WPI Chemical Engineers: “Why Not Make Waste Work for Us?”

Chemical engineering professors receive funding from The NSF 2026 Idea Machine to find cleaner uses for waste, including marine plastic pollution
January 11, 2021

Two research projects led by chemical engineers from Worcester Polytechnic Institute (WPI), which explore finding applications for nitrogen-rich waste products and converting marine plastics into ship fuel, received funding stemming from the National Science Foundation’s (NSF) 2026 Idea Machine competition.

The projects, which together were awarded nearly $540,000, involve intensive research surrounding sustainability and waste reduction, were led by Michael Timko, associate professor of chemical engineering; Aaron Deskins, associate professor of chemical engineering; and Nikolaos Kazantzis, professor of chemical engineering. The proposals were submitted to a program to support high-risk research by the NSF in a solicitation that originated in its 2026 Idea Machine competition, which was launched to help set the U.S. agenda for fundamental research in science and engineering. In 2019, Timko’s entry “A World Without Waste” was one of 14 semifinalists from more than 800 submissions in the 2026 Idea Machine Competition.

“We were absolutely thrilled that the NSF funded two grants for the same institution, and within the same department. It’s quite unusual, since such a competition is highly competitive,” Kazantzis said.

The first project, “Nitrogen Bearing Hydrochars for Nitrogen Upcycling in a World without Waste,” received a two-year, $277,359 grant. Timko, along with Deskins and Klaus Schmidt-Rohr of Brandeis University, will explore potentially useful applications of nitrogen-rich waste products in areas such as water purification. The work focuses on the complex structure of molecules called N-hydrochars, which are nitrogen-bearing, carbon-rich materials formed by the hydrothermal treatment of wastes, such as food waste, livestock manure, and sewage sludge.

“Nitrogen has interesting benefits, such as acting as a great absorbent,” said Timko. “We’ve found that nitrogen’s molecules require a delicate balance within its configuration in order to act this way. As it turns out, these absorbents are effective for binding to harmful products, like metals, which can be found in our water supplies.”
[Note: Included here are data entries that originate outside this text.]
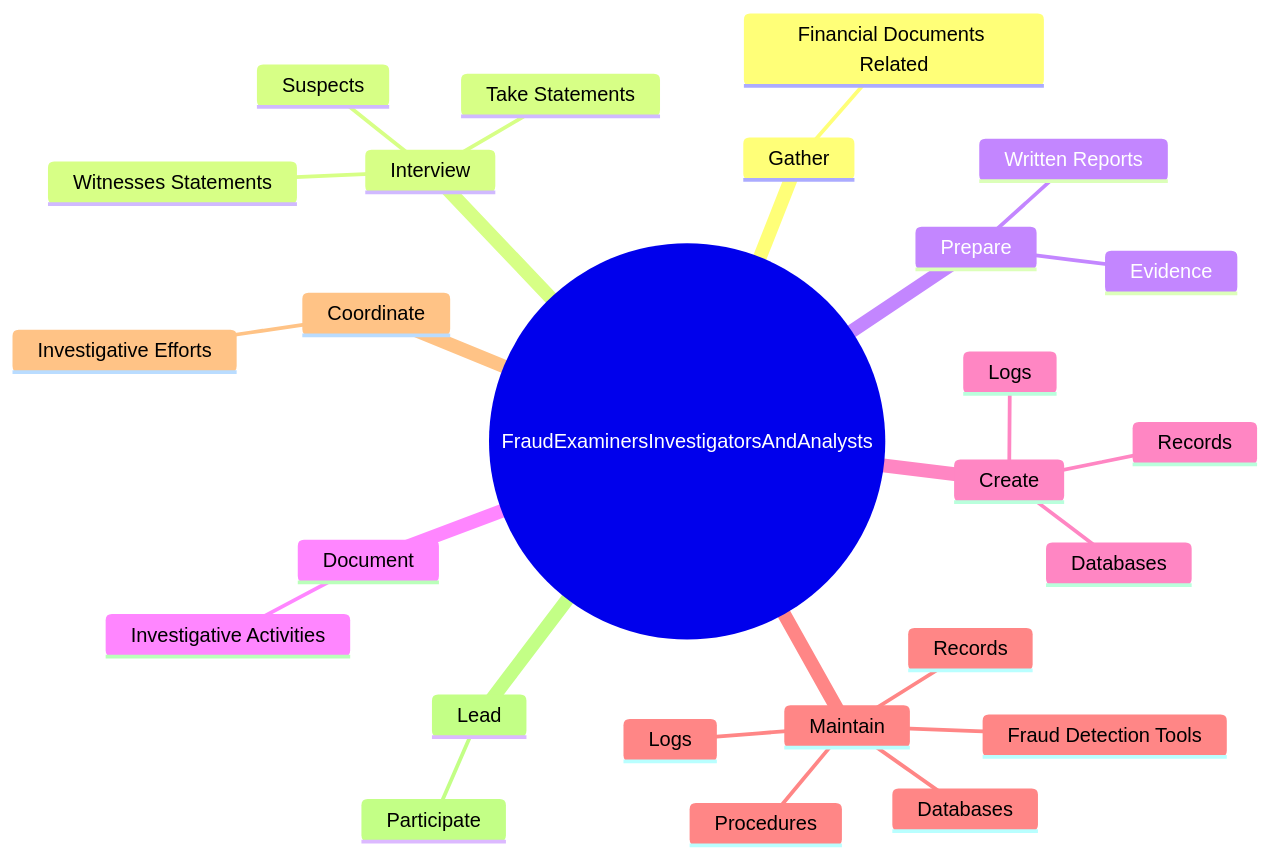
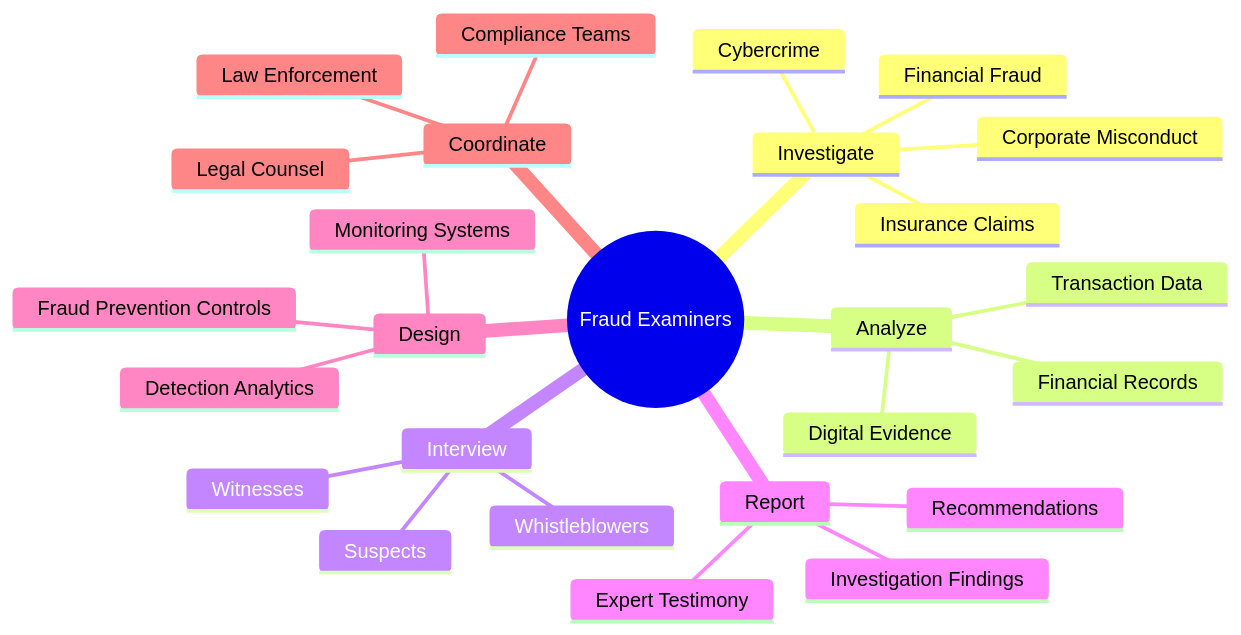
Before and after one commit to kziemski/business.org.ai: the second of 4 diagrams in occupations/Business/FraudExaminersInvestigatorsAndAnalysts.mdx, drawn with Mermaid. The commit also changed other lines of this file and 938 other files, not shown here.

````diff
--- a/occupations/Business/FraudExaminersInvestigatorsAndAnalysts.mdx
+++ b/occupations/Business/FraudExaminersInvestigatorsAndAnalysts.mdx
@@ -38,29 +48,29 @@
 ```mermaid
 mindmap
-    root(("FraudExaminersInvestigatorsAndAnalysts"))
-        Gather
-            Financial Documents Related
+    root(("Fraud Examiners"))
+        Investigate
+            Financial Fraud
+            Insurance Claims
+            Corporate Misconduct
+            Cybercrime
+        Analyze
+            Financial Records
+            Transaction Data
+            Digital Evidence
         Interview
-            Witnesses Statements
-            Take Statements
+            Witnesses
             Suspects
-        Prepare
-            Written Reports
-            Evidence
-        Document
-            Investigative Activities
-        Create
-            Logs
-            Records
-            Databases
-        Maintain
-            Logs
-            Records
-            Databases
-            Fraud Detection Tools
-            Procedures
+            Whistleblowers
+        Report
+            Investigation Findings
+            Expert Testimony
+            Recommendations
+        Design
+            Fraud Prevention Controls
+            Detection Analytics
+            Monitoring Systems
         Coordinate
-            Investigative Efforts
-        Lead
-            Participate
+            Law Enforcement
+            Legal Counsel
+            Compliance Teams
 ```
````
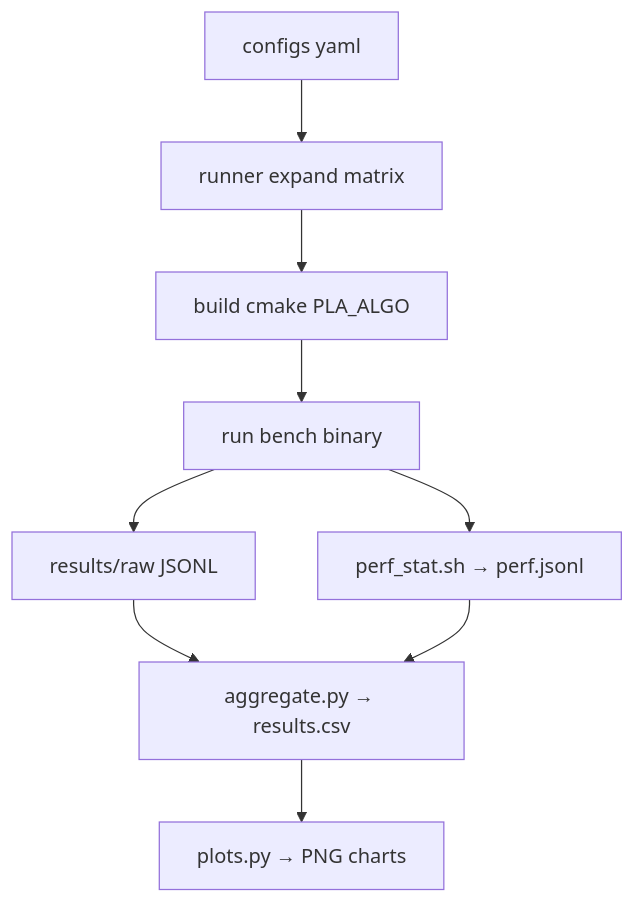
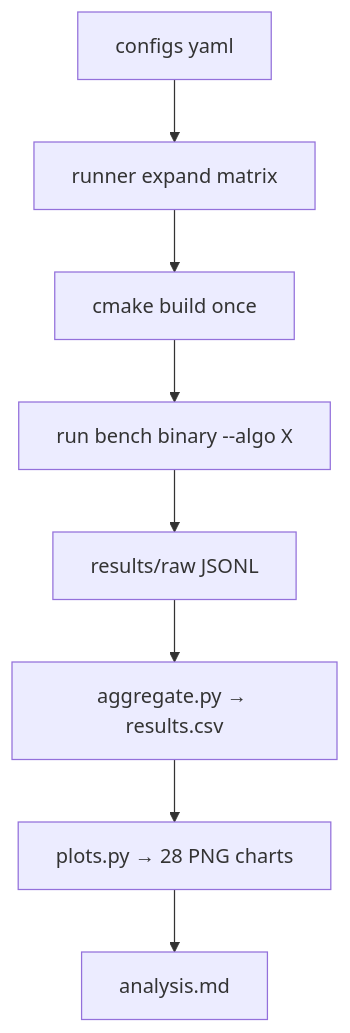
The diagram in README.md (bdhxxnix/PLA_Benchmarking), drawn with Mermaid before and after one commit. The commit also changed other lines of this file and 1 other file, not shown here.

First line of the commit message:
docs: update CLAUDE.md and README.md with correct PLA selection and pipeline

````diff
--- a/README.md
+++ b/README.md
@@ -304,11 +309,10 @@
 ```mermaid
 flowchart TD
     A[configs yaml] --> B[runner expand matrix]
-    B --> C[build cmake PLA_ALGO]
-    C --> D[run bench binary]
+    B --> C[cmake build once]
+    C --> D[run bench binary --algo X]
     D --> E[results/raw JSONL]
     E --> F[aggregate.py → results.csv]
-    F --> G[plots.py → PNG charts]
-    D --> H[perf_stat.sh → perf.jsonl]
-    H --> F
+    F --> G[plots.py → 28 PNG charts]
+    G --> H[analysis.md]
 ```
````
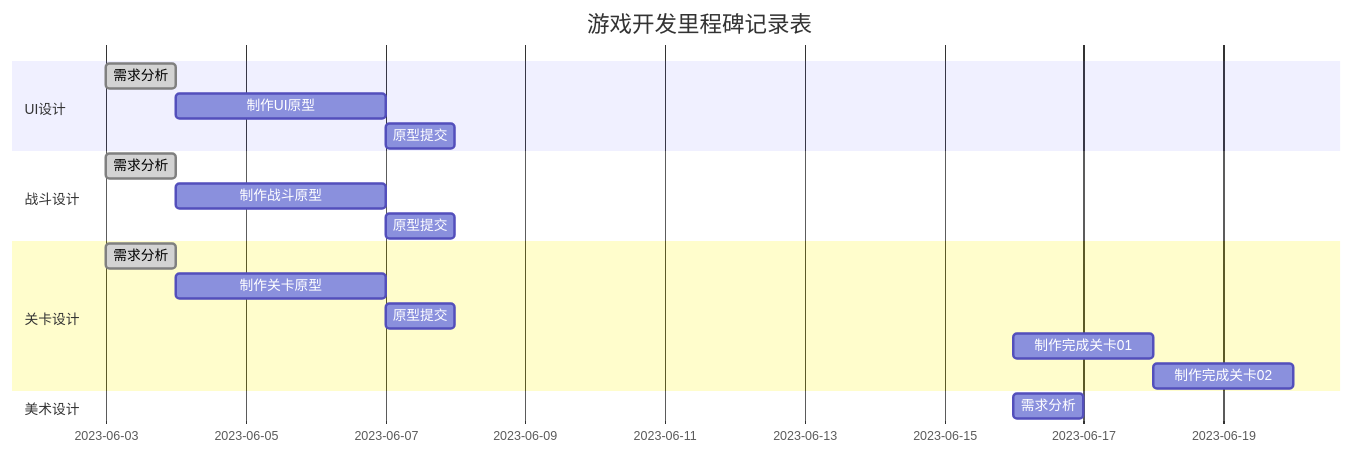
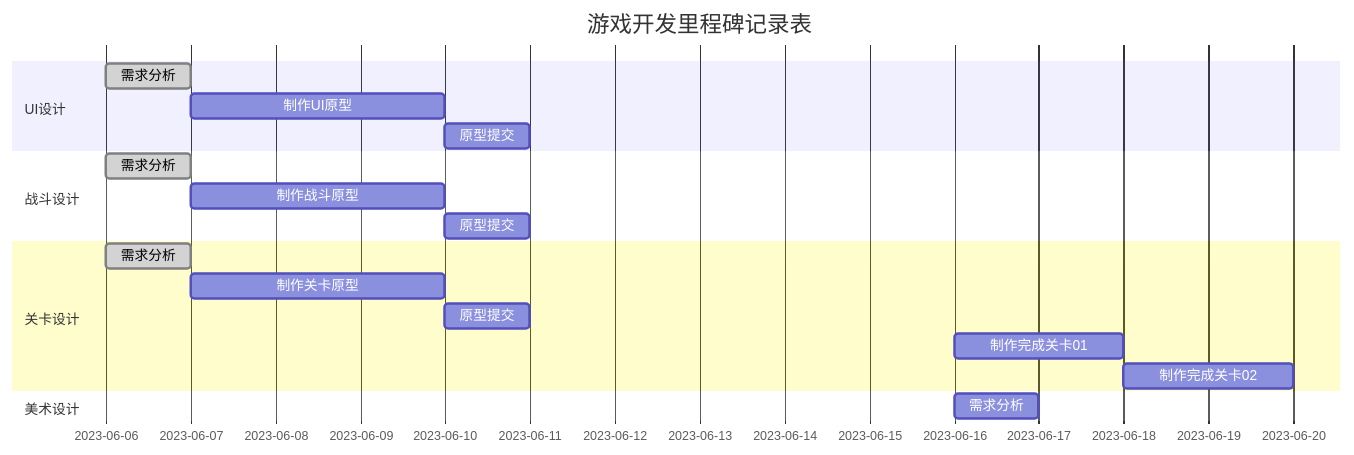
One commit to ANKIIMA/GameDesign-ARPG changed the diagram in README.md. Above: the diagram before and after it, drawn with Mermaid. The commit also changed other lines of this file, not shown here.

````diff
--- a/README.md
+++ b/README.md
@@ -19,27 +19,27 @@
 ```mermaid
 gantt
 title 游戏开发里程碑记录表
 
 dateFormat MM-DD
 
 section UI设计
-需求分析 :done,ui-des1,06-03,1d
+需求分析 :done,ui-des1,06-06,1d
 制作UI原型 :ui-des2,after ui-des1,3d
 原型提交 :ui-des3, after ui-des2, 1d
 
 section 战斗设计
-需求分析 :done,f-des1,06-03,1d
+需求分析 :done,f-des1,06-06,1d
 制作战斗原型 :f-des2,after f-des1,3d
 原型提交 :f-des3, after f-des2, 1d
 
 section 关卡设计
-需求分析 :done,s-des1,06-03,1d
+需求分析 :done,s-des1,06-06,1d
 制作关卡原型 :s-des2,after s-des1,3d
 原型提交 :f-des3, after f-des2, 1d
 制作完成关卡01 :s-des3,06-16,2d
 制作完成关卡02 :s-des4, 06-18, 2d
 
 section 美术设计
 需求分析 :a-des1, 06-16, 1d
 
 ```
````
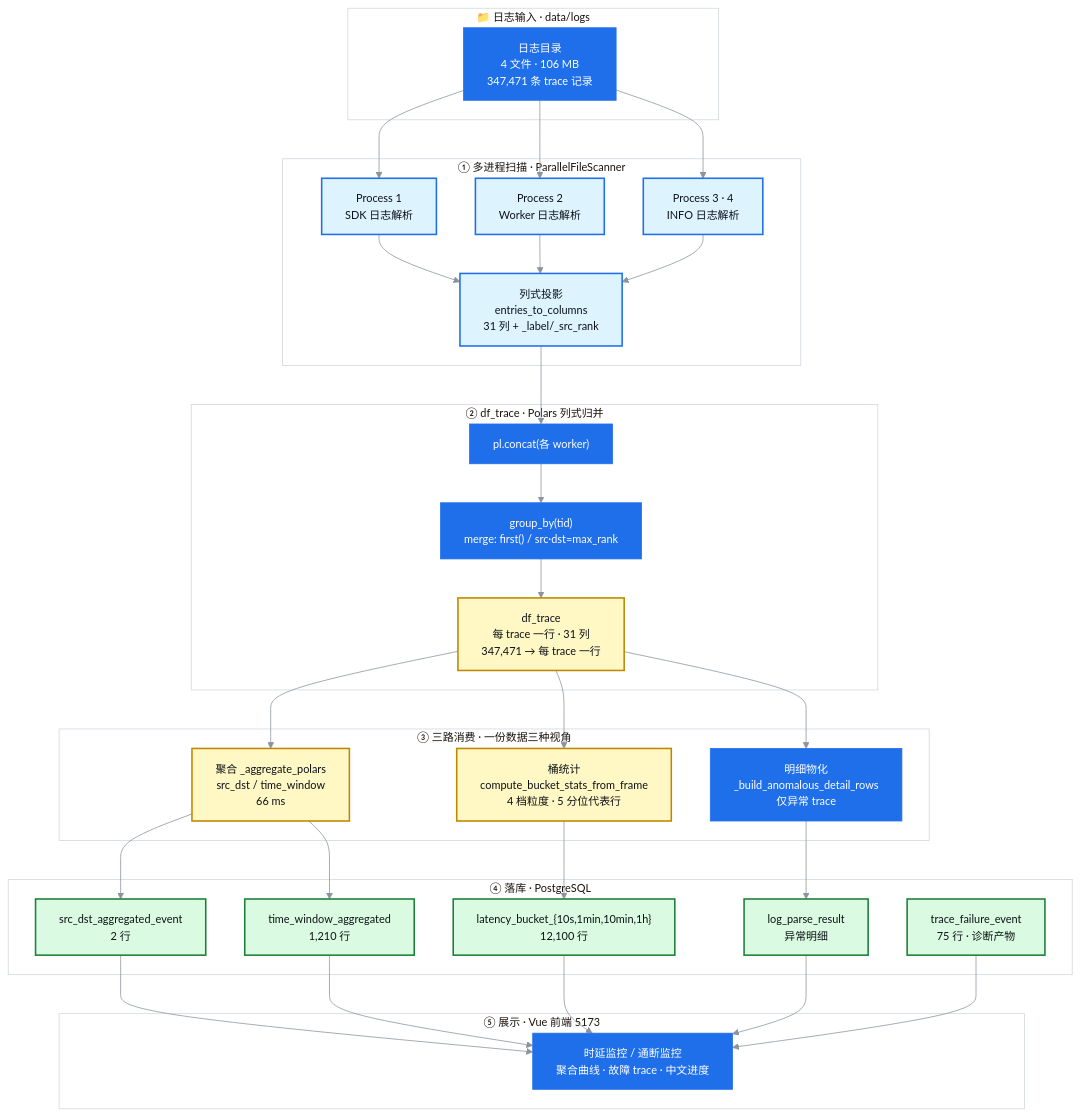
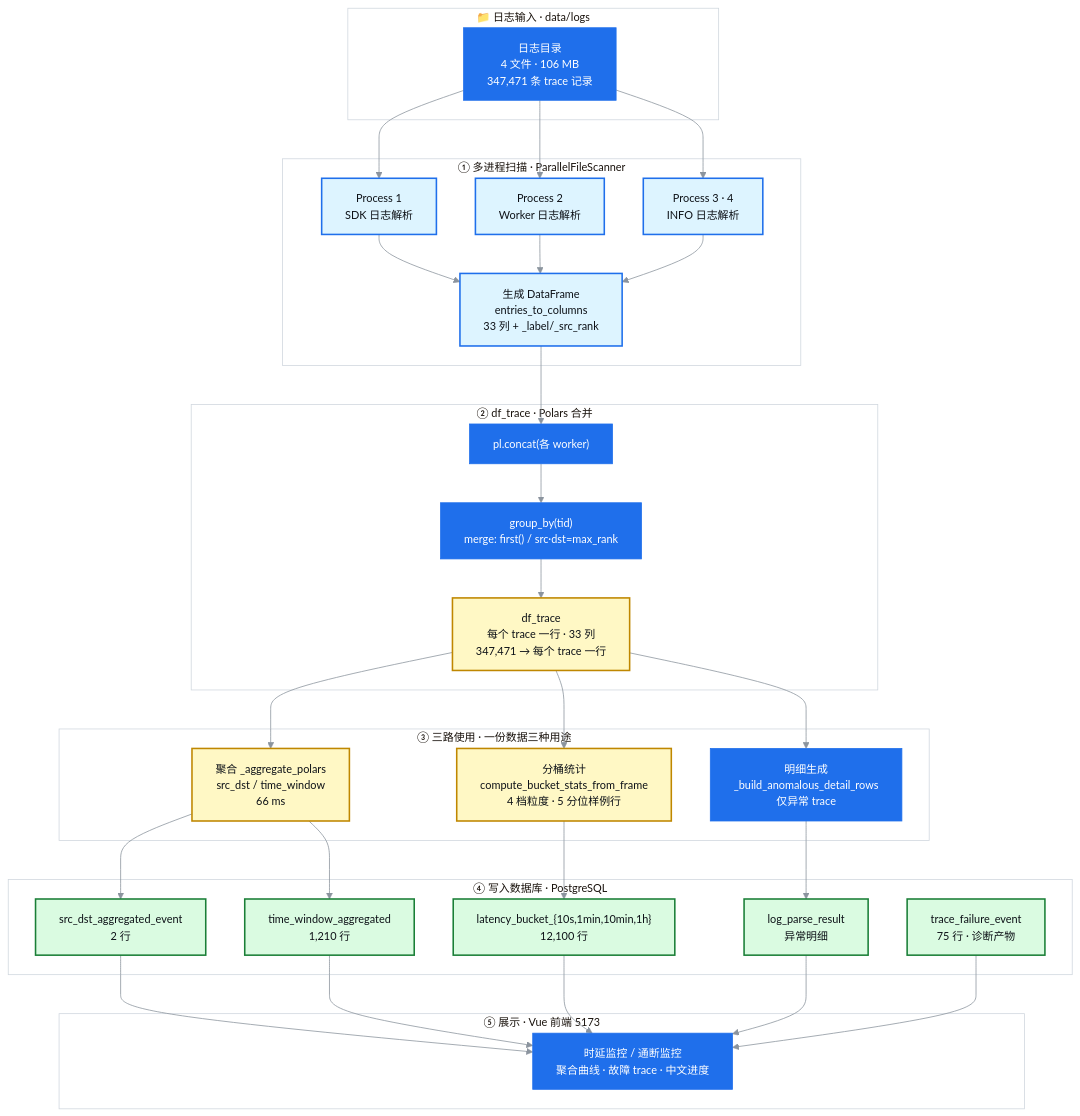
Before and after one commit to openeuler-mirror/witty-ub: the diagram in docs/design/architecture-polars-pipeline.md, drawn with Mermaid. The commit also changed other lines of this file and 88 other files, not shown here.

````diff
--- a/docs/design/architecture-polars-pipeline.md
+++ b/docs/design/architecture-polars-pipeline.md
@@ -17,69 +58,69 @@
 ```mermaid
 %%{init: {'theme': 'base', 'themeVariables': {
   'fontSize': '14px',
   'fontFamily': 'Inter, PingFang SC, Microsoft YaHei, sans-serif',
   'primaryColor': '#1f6feb',
   'primaryTextColor': '#ffffff',
   'primaryBorderColor': '#1f6feb',
   'lineColor': '#8b949e',
   'secondaryColor': '#f6f8fa',
   'tertiaryColor': '#e6edf3',
   'clusterBkg': '#ffffff',
   'clusterBorder': '#d0d7de',
   'edgeLabelBackground': '#ffffff'
 }}}%%
 flowchart TB
     subgraph L0["📁 日志输入 · data/logs"]
         DIR["日志目录<br/>4 文件 · 106 MB<br/>347,471 条 trace 记录"]
     end
 
     subgraph L1["① 多进程扫描 · ParallelFileScanner"]
         P1["Process 1<br/>SDK 日志解析"]
         P2["Process 2<br/>Worker 日志解析"]
         P3["Process 3 · 4<br/>INFO 日志解析"]
-        COL["列式投影<br/>entries_to_columns<br/>31 列 + _label/_src_rank"]
+        COL["生成 DataFrame<br/>entries_to_columns<br/>33 列 + _label/_src_rank"]
     end
 
-    subgraph L2["② df_trace · Polars 列式归并"]
+    subgraph L2["② df_trace · Polars 合并"]
         CONCAT["pl.concat(各 worker)"]
         GROUP["group_by(tid)<br/>merge: first() / src·dst=max_rank"]
-        TRACE["df_trace<br/>每 trace 一行 · 31 列<br/>347,471 → 每 trace 一行"]
+        TRACE["df_trace<br/>每个 trace 一行 · 33 列<br/>347,471 → 每个 trace 一行"]
     end
 
-    subgraph L3["③ 三路消费 · 一份数据三种视角"]
+    subgraph L3["③ 三路使用 · 一份数据三种用途"]
         AGG["聚合 _aggregate_polars<br/>src_dst / time_window<br/>66 ms"]
-        BUCKET["桶统计<br/>compute_bucket_stats_from_frame<br/>4 档粒度 · 5 分位代表行"]
-        DETAIL["明细物化<br/>_build_anomalous_detail_rows<br/>仅异常 trace"]
+        BUCKET["分桶统计<br/>compute_bucket_stats_from_frame<br/>4 档粒度 · 5 分位样例行"]
+        DETAIL["明细生成<br/>_build_anomalous_detail_rows<br/>仅异常 trace"]
     end
 
-    subgraph L4["④ 落库 · PostgreSQL"]
+    subgraph L4["④ 写入数据库 · PostgreSQL"]
         T1["src_dst_aggregated_event<br/>2 行"]
         T2["time_window_aggregated<br/>1,210 行"]
         T3["latency_bucket_{10s,1min,10min,1h}<br/>12,100 行"]
         T4["log_parse_result<br/>异常明细"]
         T5["trace_failure_event<br/>75 行 · 诊断产物"]
     end
 
     subgraph L5["⑤ 展示 · Vue 前端 5173"]
         UI["时延监控 / 通断监控<br/>聚合曲线 · 故障 trace · 中文进度"]
     end
 
     DIR --> P1 & P2 & P3
     P1 & P2 & P3 --> COL
     COL --> CONCAT
     CONCAT --> GROUP --> TRACE
     TRACE --> AGG
     TRACE --> BUCKET
     TRACE --> DETAIL
     AGG --> T1 & T2
     BUCKET --> T3
     DETAIL --> T4
     T1 & T2 & T3 & T4 & T5 --> UI
 
     classDef local fill:#ddf4ff,stroke:#1f6feb,stroke-width:2px,color:#0d1117
     classDef polars fill:#fff8c5,stroke:#bf8700,stroke-width:2px,color:#0d1117
     classDef db fill:#dafbe1,stroke:#1a7f37,stroke-width:2px,color:#0d1117
     class TRACE,AGG,BUCKET polars
     class T1,T2,T3,T4,T5 db
     class P1,P2,P3,COL local
 ```
````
Deskins will focus on modeling the atoms of nitrogen-rich waste products to see which ones can most effectively form beneficial absorbents. “We want to understand why certain materials make better absorbents, and others don’t,” he said.

If the configuration of these atoms is better understood, Timko said, scientists may one day be able to use n-hydrochars derived from certain wastes, like food and yard waste, to create absorbent materials that can help clean the environment, including chemical solutions that can purify water sources.

“Our end goal is to take wastes that currently have a negative value and would normally go to landfills and/or wreak havoc on the environment, and actually give them a positive value,” he said. “We can put them to work and help people.”

The second project, “Probabilistic Analysis of Converting Marine-Borne Plastics into Usable Fuels,” received a two-year, $259,299 grant. The research, led by Kazantzis and Timko, will explore converting marine plastics into usable fuel for ships collecting plastics from the ocean. The project is in response to the heavy pollution crisis the world’s oceans are experiencing: their research has found that 4.8 to 12.7 million tons of plastics are dumped into oceans yearly, which has a hazardous effect on marine ecosystems and can potentially enter into the human food chain. The increase in marine pollution has also increased the amount of ships sent to sea to collect plastic, which requires ships to frequently return to ports to refuel, releasing harmful carbon dioxide emissions into the air.

Kazantzis and Timko aim to model a specialized reactor that might one day be built into these ships to break down collected plastic into useable fuel. Harvested plastic would be brought onboard, dried, loaded into the reactor, and broken down by a process called hydrothermal liquefaction (HTL), which uses moderate heat and high pressure to convert wet biomass into crude-like oil. Timko has used HTL in past research looking at the feasibility of converting food and yard waste into biofuels. Ideally, once the plastic is in fuel form, the ships will be able to refuel themselves at sea, reducing the number of refueling trips back to port and the related fossil fuel emissions.

“Removing plastic from the ocean with ships requires substantial investments in energy and money,” Kazantzis said. “We’re imagining a vessel with a reactor on board that will convert plastic waste into usable fuel. This would enable the ship to be self-powered, and give it access to water [through the ocean] to make the chemical reactions needed for HTL to take place. Why not make waste work for us?”

Timko and Kazantzis hope this project will enable their research team to test the technical feasibility profile of onboard HTL reactors, and give them valuable insights needed for assessing the economic viability prospects of the proposed technology option for converting plastic waste into useful fuels.